I don’t remember a lot about that set. I know that the primaries had just happened so I did a joke about that. I did a joke about my Dad and being bad at technology and how he became an ordained minister online and not only did weddings but did baptisms as well. I did a joke about what I called a “Woo Girl” the girls that go to the bars and are always drunk and yelling “Woo” and how that there is a fine line between Woo and Whore. 

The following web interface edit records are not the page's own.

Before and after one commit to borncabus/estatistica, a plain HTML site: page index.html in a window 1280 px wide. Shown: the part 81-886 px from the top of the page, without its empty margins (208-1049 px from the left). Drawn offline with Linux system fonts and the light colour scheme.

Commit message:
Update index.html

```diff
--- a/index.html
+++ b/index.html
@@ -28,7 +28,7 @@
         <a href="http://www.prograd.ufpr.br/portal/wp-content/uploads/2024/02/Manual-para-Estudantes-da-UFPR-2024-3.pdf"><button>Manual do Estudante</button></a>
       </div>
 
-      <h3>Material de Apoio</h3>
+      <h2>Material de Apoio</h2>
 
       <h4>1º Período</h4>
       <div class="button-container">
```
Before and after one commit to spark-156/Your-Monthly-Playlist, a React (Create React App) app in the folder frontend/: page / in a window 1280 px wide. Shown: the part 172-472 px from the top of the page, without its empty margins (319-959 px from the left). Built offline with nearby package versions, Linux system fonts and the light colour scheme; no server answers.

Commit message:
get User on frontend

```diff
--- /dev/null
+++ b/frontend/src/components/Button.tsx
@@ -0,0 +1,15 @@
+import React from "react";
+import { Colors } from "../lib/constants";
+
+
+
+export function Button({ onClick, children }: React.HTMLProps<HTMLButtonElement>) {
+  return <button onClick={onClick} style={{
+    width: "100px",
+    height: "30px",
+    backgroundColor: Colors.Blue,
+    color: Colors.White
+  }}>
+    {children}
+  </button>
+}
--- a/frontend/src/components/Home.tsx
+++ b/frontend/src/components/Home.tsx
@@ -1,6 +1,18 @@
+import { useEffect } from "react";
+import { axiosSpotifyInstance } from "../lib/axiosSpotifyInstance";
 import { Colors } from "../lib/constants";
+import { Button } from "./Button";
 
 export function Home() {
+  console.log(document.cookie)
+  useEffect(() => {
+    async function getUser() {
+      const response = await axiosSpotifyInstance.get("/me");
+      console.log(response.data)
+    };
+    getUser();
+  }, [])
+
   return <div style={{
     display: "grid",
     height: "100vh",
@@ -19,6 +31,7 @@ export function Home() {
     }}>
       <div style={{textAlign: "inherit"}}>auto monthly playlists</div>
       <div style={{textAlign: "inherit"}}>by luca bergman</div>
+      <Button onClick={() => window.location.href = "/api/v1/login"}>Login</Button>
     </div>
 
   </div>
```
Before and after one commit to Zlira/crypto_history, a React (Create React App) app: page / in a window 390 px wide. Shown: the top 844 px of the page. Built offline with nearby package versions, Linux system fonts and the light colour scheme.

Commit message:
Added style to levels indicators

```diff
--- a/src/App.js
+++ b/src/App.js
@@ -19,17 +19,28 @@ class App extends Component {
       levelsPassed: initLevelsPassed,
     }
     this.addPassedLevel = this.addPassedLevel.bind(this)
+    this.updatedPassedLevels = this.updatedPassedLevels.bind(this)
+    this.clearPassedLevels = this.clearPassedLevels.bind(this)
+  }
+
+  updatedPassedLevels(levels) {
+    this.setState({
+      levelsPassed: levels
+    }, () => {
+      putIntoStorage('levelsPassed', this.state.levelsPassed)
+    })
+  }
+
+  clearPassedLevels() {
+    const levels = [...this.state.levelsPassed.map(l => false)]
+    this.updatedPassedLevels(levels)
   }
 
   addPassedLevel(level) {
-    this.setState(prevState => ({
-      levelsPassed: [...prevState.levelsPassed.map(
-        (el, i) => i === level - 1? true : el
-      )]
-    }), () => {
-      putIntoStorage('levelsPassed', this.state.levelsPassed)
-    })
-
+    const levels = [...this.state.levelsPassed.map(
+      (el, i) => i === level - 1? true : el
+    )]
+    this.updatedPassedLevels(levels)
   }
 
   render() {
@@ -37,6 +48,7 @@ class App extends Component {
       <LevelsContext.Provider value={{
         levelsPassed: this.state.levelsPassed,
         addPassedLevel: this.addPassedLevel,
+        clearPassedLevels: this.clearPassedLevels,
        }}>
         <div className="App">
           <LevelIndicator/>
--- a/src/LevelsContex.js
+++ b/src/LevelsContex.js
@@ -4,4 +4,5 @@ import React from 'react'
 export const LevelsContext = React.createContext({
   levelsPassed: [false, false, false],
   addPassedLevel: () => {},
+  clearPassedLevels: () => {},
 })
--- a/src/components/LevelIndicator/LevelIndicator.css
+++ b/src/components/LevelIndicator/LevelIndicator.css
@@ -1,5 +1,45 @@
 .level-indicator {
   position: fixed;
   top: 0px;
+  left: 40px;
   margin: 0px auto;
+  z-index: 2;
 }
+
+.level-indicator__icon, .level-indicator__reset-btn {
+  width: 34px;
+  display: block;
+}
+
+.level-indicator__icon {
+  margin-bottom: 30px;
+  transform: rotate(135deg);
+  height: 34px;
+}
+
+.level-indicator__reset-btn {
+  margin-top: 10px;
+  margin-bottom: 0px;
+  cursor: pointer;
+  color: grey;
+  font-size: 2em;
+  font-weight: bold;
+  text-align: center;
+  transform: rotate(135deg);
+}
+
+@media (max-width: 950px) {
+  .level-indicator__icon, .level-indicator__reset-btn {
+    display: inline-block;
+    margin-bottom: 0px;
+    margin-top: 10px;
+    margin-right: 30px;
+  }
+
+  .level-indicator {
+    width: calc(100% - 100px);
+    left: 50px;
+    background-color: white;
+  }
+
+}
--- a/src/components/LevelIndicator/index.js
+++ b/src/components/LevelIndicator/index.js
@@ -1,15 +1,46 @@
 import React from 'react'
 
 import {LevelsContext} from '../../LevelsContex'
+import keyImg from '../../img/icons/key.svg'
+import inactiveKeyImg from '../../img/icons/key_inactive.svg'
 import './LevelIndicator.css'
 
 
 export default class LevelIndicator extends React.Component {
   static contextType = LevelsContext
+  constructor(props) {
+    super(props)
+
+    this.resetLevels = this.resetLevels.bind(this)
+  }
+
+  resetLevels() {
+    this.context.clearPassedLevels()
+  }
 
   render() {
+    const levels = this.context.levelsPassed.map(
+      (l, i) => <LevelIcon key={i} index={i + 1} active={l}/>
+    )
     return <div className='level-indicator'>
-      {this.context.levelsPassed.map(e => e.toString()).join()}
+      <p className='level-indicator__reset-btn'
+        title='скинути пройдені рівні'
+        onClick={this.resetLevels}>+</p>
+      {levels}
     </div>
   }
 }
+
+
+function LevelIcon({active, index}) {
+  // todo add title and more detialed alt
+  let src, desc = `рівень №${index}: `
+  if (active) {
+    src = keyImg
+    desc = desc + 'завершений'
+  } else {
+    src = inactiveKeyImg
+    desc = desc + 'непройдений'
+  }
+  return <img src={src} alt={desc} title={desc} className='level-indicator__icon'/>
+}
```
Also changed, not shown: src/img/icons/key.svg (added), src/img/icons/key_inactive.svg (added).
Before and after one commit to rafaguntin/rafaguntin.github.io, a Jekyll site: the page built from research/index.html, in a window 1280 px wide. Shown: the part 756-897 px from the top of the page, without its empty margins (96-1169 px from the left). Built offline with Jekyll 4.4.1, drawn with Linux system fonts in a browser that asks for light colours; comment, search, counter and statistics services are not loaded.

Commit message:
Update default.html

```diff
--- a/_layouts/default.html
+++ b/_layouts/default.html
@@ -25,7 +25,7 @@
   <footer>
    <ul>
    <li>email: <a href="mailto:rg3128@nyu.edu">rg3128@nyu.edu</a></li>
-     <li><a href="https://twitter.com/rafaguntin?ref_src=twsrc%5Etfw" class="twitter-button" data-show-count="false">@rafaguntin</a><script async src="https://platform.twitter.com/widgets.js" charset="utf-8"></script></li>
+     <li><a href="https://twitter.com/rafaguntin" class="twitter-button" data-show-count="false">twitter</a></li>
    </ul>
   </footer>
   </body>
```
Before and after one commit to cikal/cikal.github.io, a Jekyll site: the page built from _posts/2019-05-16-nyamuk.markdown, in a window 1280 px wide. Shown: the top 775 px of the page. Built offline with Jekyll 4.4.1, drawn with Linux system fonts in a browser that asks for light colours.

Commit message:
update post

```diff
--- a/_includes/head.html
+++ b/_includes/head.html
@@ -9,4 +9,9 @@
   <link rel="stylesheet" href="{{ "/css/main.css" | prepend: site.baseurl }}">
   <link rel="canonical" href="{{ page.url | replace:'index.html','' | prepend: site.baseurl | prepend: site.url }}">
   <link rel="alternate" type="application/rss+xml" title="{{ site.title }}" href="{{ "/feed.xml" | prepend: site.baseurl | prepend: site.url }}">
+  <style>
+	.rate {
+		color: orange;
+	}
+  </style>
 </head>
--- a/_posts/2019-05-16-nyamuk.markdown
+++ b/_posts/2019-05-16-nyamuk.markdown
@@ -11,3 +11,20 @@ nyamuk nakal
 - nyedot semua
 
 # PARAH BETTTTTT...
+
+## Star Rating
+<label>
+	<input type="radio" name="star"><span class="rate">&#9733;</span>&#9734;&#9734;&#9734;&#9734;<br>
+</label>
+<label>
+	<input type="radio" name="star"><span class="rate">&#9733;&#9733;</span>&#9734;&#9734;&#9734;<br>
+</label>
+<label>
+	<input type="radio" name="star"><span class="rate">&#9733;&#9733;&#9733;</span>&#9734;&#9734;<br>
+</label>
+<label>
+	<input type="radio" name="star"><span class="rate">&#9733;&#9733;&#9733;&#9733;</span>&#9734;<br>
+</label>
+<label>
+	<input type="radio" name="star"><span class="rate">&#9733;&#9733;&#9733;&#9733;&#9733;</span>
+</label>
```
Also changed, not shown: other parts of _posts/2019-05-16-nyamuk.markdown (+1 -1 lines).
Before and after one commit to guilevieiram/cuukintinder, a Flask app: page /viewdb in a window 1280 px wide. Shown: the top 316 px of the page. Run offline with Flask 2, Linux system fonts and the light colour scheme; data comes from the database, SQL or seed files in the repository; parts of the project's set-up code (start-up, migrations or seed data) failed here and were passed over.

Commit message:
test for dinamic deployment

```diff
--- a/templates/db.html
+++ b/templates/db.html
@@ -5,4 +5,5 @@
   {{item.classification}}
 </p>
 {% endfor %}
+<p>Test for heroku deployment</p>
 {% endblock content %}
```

I did my 10 minute set and then pulled out note cards and explained to the crowd that I had not prepared for another 10 minutes of jokes. So if jokes didn’t work it to not feel bad. I wasn’t planning on doing them. In my back 10 half I did jokes about being on Jeopardy and how the contestants have smart professions and there has never been a contestant who used to be a meth dealer. I also did a joke about the phrase, “Are you having fun yet?” in regards to a shitty job. I would take that questions and just try and sound crazy by responding with, “My Mom invented Triscuits!” That phrase turned into a callback by the next comedian.

Luckily the whole set fine. I got some kind words from the other comedian and the rest of the night I was riding pretty high. It kept me motivated, it made me want to keep getting on stage and keep writing.

Hopefully 7 years from now I’m still doing stand-up. That’d be pretty cool. Actually, if I’m doing anything comedy related that’d be cool. Stand-up, acting, writing; I don’t really care. Comedy is pretty cool. So just being able to do anything with it is pretty amazing.